DATA SECTION below:

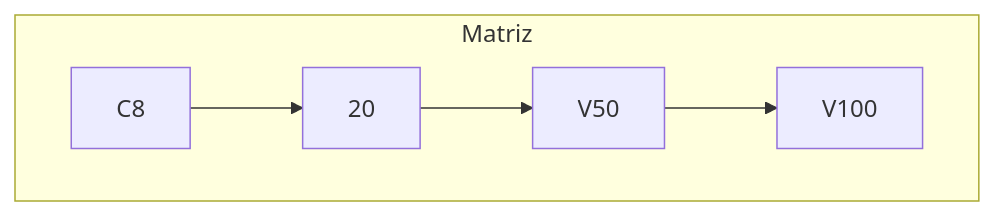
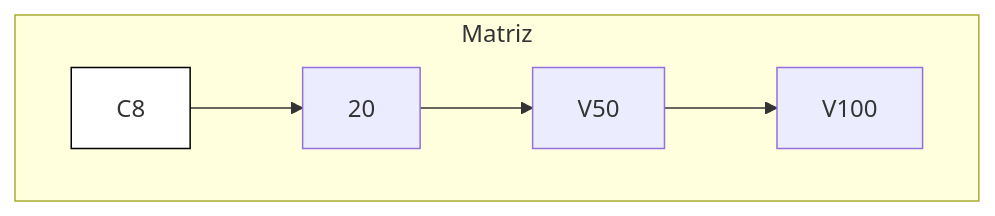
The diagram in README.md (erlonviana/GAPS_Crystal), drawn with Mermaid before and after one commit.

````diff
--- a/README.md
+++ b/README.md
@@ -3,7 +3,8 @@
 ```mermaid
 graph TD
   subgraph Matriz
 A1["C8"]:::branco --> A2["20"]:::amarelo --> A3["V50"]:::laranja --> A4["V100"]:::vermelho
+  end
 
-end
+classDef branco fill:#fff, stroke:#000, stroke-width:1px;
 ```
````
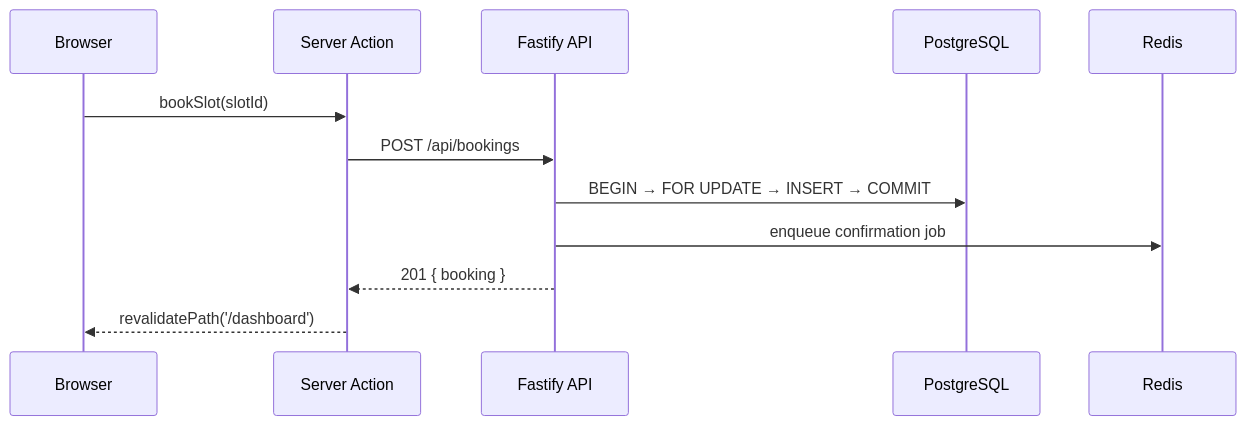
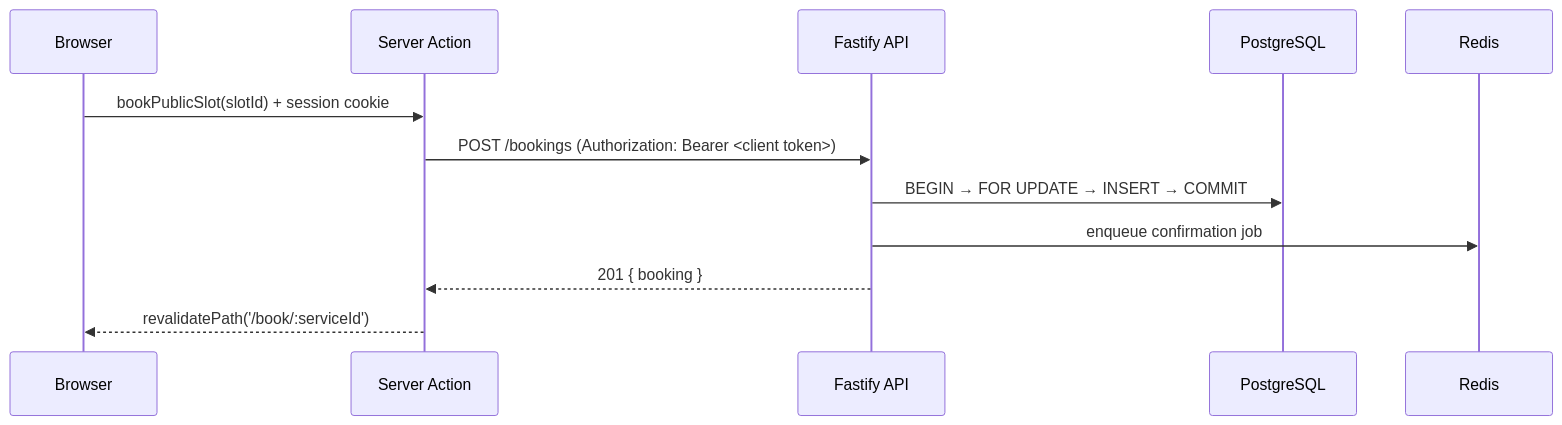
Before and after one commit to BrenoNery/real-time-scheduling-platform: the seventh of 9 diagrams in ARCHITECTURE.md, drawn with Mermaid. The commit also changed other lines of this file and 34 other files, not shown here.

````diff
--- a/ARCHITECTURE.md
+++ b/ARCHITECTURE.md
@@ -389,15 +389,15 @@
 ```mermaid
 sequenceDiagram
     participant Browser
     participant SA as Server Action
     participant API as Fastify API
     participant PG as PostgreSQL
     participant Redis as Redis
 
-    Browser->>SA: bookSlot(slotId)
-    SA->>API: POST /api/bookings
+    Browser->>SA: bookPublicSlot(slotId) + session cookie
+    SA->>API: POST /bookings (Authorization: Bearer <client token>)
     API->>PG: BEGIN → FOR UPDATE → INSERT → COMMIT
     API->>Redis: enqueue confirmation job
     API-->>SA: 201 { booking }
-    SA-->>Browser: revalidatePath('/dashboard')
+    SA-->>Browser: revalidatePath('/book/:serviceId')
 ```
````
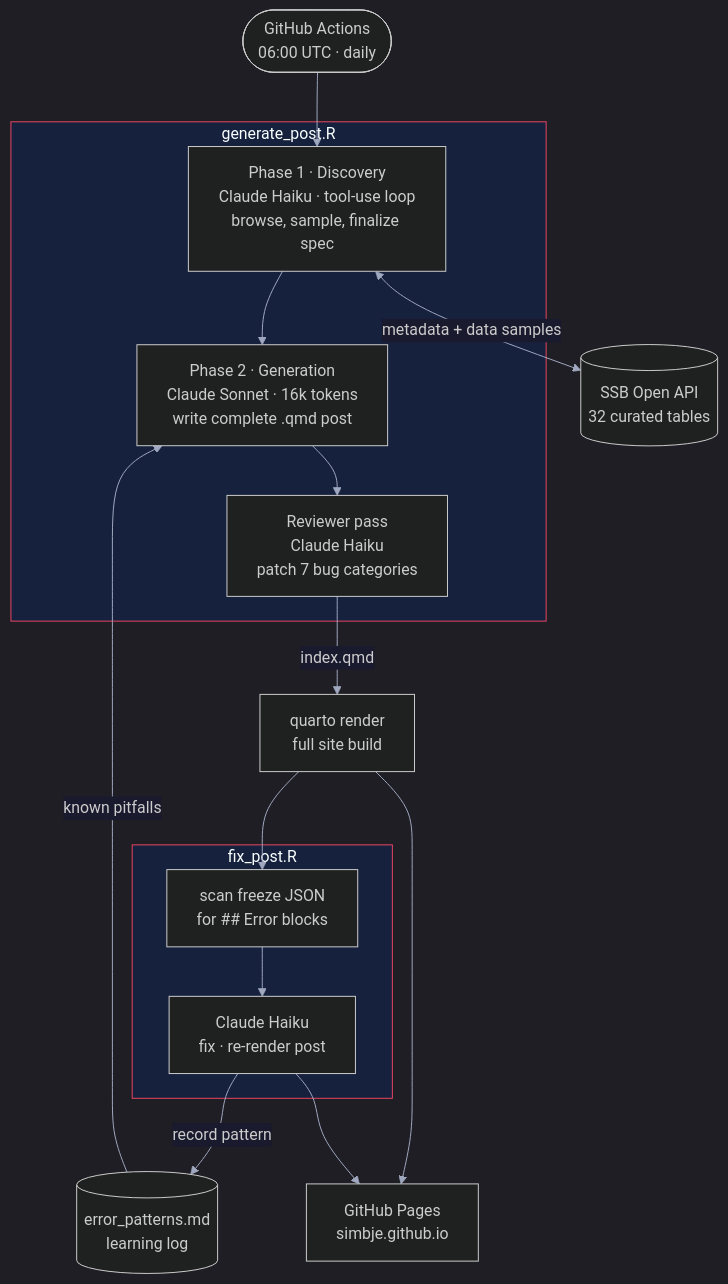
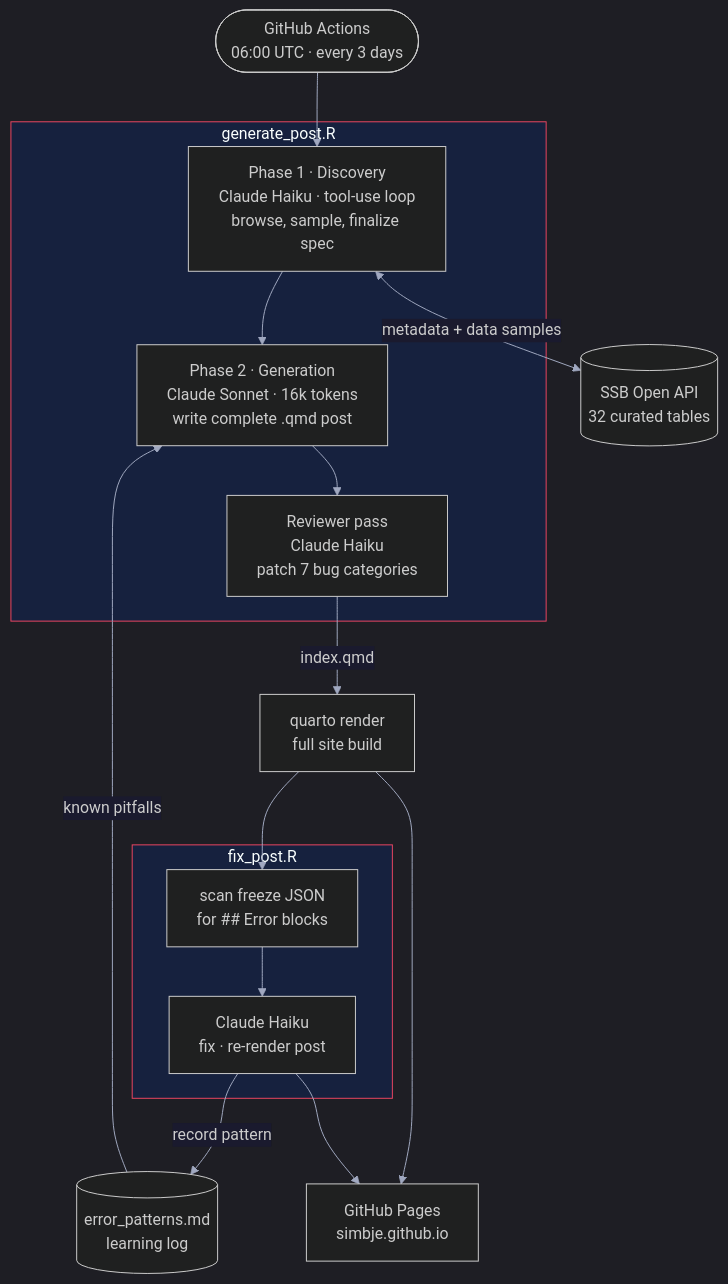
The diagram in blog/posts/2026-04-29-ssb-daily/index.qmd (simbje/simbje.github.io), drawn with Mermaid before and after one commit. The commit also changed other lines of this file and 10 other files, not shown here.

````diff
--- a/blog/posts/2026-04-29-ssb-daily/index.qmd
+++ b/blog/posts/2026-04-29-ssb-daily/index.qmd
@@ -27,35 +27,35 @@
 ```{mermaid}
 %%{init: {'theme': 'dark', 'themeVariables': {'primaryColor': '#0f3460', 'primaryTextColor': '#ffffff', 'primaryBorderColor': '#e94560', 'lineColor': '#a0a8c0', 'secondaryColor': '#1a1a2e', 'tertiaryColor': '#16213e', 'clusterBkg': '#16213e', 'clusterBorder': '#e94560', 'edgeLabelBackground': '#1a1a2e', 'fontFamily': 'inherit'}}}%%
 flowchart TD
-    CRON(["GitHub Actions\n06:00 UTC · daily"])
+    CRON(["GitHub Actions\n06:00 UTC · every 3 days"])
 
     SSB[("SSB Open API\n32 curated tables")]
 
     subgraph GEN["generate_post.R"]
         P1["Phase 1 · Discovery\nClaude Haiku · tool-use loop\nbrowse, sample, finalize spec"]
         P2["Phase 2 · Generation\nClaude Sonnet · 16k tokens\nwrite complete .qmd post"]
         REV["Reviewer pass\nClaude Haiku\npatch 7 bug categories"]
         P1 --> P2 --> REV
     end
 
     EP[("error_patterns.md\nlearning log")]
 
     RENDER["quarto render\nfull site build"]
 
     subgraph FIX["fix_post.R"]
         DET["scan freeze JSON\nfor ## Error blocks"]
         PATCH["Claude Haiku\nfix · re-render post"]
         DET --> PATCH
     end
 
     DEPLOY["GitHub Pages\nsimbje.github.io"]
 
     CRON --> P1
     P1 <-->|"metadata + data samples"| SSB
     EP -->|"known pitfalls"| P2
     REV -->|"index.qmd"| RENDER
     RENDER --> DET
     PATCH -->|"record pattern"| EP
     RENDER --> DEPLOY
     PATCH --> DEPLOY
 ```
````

End of DATA SECTION.

* _PROBLEM DETAILS_
Read the entries and select each line where the word "daily" is found.

* _RESPONSE_
The diagram in blog/posts/2026-04-29-ssb-daily/index.qmd (simbje/simbje.github.io), drawn with Mermaid before and after one commit. The commit also changed other lines of this file and 10 other files, not shown here.
--- a/blog/posts/2026-04-29-ssb-daily/index.qmd
+++ b/blog/posts/2026-04-29-ssb-daily/index.qmd
-    CRON(["GitHub Actions\n06:00 UTC · daily"])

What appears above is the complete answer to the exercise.